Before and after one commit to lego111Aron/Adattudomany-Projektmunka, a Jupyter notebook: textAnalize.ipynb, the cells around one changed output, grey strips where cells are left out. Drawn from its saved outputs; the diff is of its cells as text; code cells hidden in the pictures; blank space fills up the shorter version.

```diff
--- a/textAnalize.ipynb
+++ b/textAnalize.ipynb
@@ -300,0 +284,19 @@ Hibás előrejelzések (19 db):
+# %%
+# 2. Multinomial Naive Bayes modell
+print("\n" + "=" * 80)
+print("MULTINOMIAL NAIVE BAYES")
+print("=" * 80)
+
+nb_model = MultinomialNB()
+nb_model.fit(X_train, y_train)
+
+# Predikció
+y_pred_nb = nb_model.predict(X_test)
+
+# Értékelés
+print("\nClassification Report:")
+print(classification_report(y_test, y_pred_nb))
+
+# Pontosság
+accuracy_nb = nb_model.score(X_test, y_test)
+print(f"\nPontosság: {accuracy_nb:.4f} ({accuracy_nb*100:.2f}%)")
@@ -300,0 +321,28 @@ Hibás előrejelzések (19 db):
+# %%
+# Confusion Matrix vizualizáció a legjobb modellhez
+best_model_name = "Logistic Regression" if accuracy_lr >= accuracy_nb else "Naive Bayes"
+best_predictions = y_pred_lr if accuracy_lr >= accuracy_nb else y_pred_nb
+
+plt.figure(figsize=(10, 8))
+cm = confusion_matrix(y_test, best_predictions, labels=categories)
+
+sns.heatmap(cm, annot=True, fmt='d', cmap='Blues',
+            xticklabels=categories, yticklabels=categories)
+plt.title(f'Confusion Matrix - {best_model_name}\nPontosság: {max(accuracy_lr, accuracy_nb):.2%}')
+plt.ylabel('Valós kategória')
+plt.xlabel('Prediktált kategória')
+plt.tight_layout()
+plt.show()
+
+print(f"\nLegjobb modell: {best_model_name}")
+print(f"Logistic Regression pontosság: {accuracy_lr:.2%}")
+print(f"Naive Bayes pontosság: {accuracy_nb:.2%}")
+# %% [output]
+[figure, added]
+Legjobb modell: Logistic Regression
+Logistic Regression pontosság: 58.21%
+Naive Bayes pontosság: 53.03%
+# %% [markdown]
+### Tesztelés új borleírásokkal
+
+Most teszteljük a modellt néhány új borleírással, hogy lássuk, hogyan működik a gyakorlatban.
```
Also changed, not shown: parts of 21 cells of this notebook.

*Work to complete*:
All lines holding the word "output" must be found in the listing and copied.

*Exercise solution*:
Before and after one commit to lego111Aron/Adattudomany-Projektmunka, a Jupyter notebook: textAnalize.ipynb, the cells around one changed output, grey strips where cells are left out. Drawn from its saved outputs; the diff is of its cells as text; code cells hidden in the pictures; blank space fills up the shorter version.
+# %% [output]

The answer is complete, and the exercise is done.